WHAT IS NEEDED:
Pictures stay out of the copy. Retype exactly the lines below from the one with "starts before this" through the one with "# [KK] Warhammer 40K - Astartes Gene-Seeds".

--

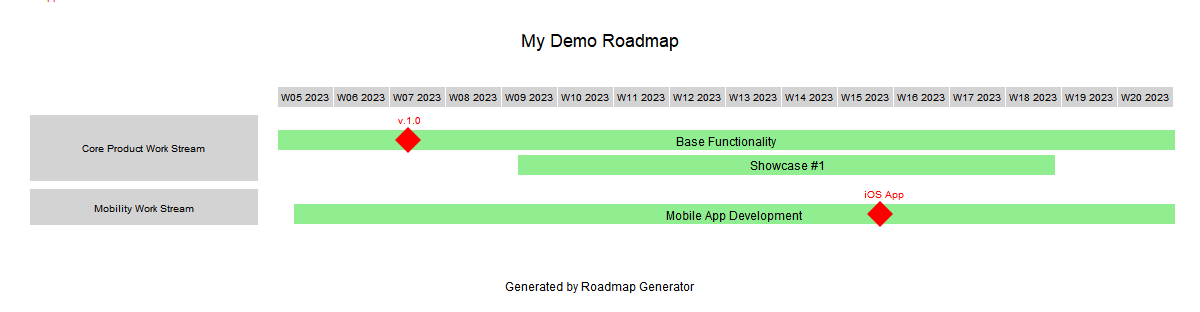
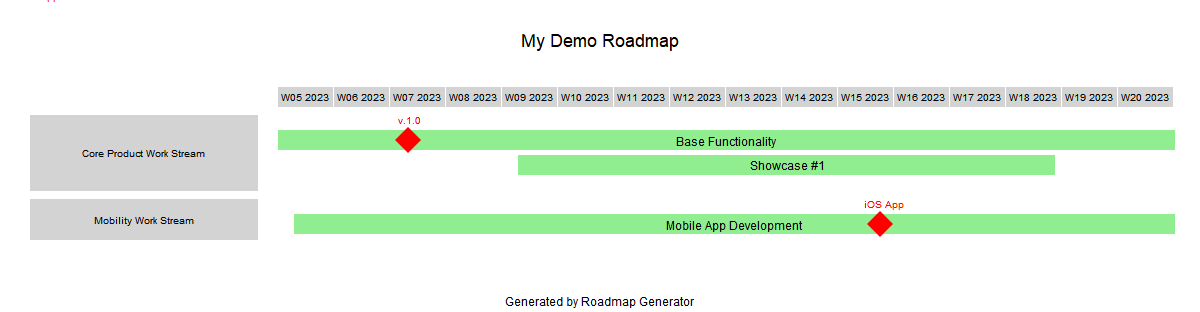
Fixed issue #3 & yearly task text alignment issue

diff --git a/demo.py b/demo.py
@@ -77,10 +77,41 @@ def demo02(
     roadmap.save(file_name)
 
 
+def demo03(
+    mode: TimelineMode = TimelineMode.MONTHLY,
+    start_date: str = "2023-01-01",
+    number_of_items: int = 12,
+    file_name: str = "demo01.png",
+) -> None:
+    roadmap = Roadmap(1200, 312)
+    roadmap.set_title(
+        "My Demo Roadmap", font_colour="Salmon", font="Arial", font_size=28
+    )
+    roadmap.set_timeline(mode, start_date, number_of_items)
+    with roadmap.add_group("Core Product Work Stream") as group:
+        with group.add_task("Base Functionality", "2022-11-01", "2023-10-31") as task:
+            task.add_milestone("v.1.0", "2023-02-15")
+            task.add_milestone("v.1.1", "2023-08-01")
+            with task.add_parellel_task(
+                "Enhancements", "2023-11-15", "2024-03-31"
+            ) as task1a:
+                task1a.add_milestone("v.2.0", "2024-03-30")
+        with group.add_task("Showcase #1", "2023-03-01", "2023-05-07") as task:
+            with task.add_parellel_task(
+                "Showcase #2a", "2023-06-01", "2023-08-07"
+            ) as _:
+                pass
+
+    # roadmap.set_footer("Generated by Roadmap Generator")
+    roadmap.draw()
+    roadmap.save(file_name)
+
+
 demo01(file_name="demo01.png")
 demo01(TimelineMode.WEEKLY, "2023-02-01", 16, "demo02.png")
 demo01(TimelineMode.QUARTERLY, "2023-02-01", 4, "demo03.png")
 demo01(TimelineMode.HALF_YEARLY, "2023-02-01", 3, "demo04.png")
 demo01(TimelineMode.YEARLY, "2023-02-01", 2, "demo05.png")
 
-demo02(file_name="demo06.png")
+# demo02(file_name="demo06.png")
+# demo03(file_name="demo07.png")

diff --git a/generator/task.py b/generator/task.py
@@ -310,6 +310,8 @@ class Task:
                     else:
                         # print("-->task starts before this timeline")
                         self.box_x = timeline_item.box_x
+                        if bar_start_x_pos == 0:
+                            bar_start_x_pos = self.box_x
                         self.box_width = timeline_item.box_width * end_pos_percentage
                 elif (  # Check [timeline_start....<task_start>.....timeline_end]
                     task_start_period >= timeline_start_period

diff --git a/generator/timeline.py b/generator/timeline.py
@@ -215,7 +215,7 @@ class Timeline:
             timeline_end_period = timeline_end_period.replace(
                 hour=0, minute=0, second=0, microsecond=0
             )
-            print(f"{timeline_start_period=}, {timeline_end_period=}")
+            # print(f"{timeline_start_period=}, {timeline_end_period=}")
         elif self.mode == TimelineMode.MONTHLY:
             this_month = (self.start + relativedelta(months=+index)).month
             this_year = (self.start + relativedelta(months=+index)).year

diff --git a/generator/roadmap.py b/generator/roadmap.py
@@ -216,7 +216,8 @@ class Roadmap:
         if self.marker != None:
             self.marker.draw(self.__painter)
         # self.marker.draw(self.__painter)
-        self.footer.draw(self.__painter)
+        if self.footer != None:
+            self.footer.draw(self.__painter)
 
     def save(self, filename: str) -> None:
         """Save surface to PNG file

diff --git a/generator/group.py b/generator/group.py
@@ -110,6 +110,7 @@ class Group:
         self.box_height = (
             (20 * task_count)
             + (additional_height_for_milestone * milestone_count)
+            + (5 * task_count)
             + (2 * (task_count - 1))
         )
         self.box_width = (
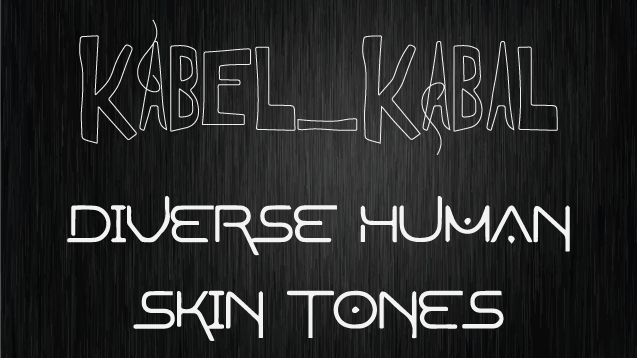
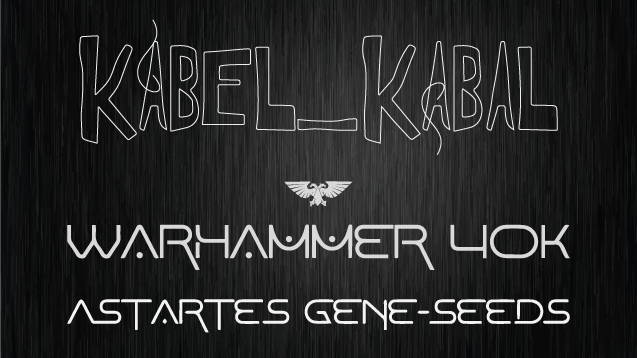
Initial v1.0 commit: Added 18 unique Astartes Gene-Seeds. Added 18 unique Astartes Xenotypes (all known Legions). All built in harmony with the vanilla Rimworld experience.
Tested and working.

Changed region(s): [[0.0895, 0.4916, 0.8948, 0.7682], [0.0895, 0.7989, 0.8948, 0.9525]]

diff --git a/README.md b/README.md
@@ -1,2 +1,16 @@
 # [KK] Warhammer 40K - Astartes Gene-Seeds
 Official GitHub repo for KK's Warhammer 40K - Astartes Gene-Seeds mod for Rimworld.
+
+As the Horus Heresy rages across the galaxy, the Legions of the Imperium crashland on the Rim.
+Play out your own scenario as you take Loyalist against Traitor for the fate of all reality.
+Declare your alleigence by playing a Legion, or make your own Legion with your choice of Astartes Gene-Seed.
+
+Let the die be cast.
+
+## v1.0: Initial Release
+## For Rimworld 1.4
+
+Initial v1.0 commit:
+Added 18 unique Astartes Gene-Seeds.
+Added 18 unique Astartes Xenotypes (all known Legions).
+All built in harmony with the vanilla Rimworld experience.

--

TASK SOLUTION:
                         # print("-->task starts before this timeline")
                         self.box_x = timeline_item.box_x
+                        if bar_start_x_pos == 0:
+                            bar_start_x_pos = self.box_x
                         self.box_width = timeline_item.box_width * end_pos_percentage
                 elif (  # Check [timeline_start....<task_start>.....timeline_end]
                     task_start_period >= timeline_start_period

diff --git a/generator/timeline.py b/generator/timeline.py
@@ -215,7 +215,7 @@ class Timeline:
             timeline_end_period = timeline_end_period.replace(
                 hour=0, minute=0, second=0, microsecond=0
             )
-            print(f"{timeline_start_period=}, {timeline_end_period=}")
+            # print(f"{timeline_start_period=}, {timeline_end_period=}")
         elif self.mode == TimelineMode.MONTHLY:
             this_month = (self.start + relativedelta(months=+index)).month
             this_year = (self.start + relativedelta(months=+index)).year

diff --git a/generator/roadmap.py b/generator/roadmap.py
@@ -216,7 +216,8 @@ class Roadmap:
         if self.marker != None:
             self.marker.draw(self.__painter)
         # self.marker.draw(self.__painter)
-        self.footer.draw(self.__painter)
+        if self.footer != None:
+            self.footer.draw(self.__painter)
 
     def save(self, filename: str) -> None:
         """Save surface to PNG file

diff --git a/generator/group.py b/generator/group.py
@@ -110,6 +110,7 @@ class Group:
         self.box_height = (
             (20 * task_count)
             + (additional_height_for_milestone * milestone_count)
+            + (5 * task_count)
             + (2 * (task_count - 1))
         )
         self.box_width = (
Initial v1.0 commit: Added 18 unique Astartes Gene-Seeds. Added 18 unique Astartes Xenotypes (all known Legions). All built in harmony with the vanilla Rimworld experience.
Tested and working.

Changed region(s): [[0.0895, 0.4916, 0.8948, 0.7682], [0.0895, 0.7989, 0.8948, 0.9525]]

diff --git a/README.md b/README.md
@@ -1,2 +1,16 @@
 # [KK] Warhammer 40K - Astartes Gene-Seeds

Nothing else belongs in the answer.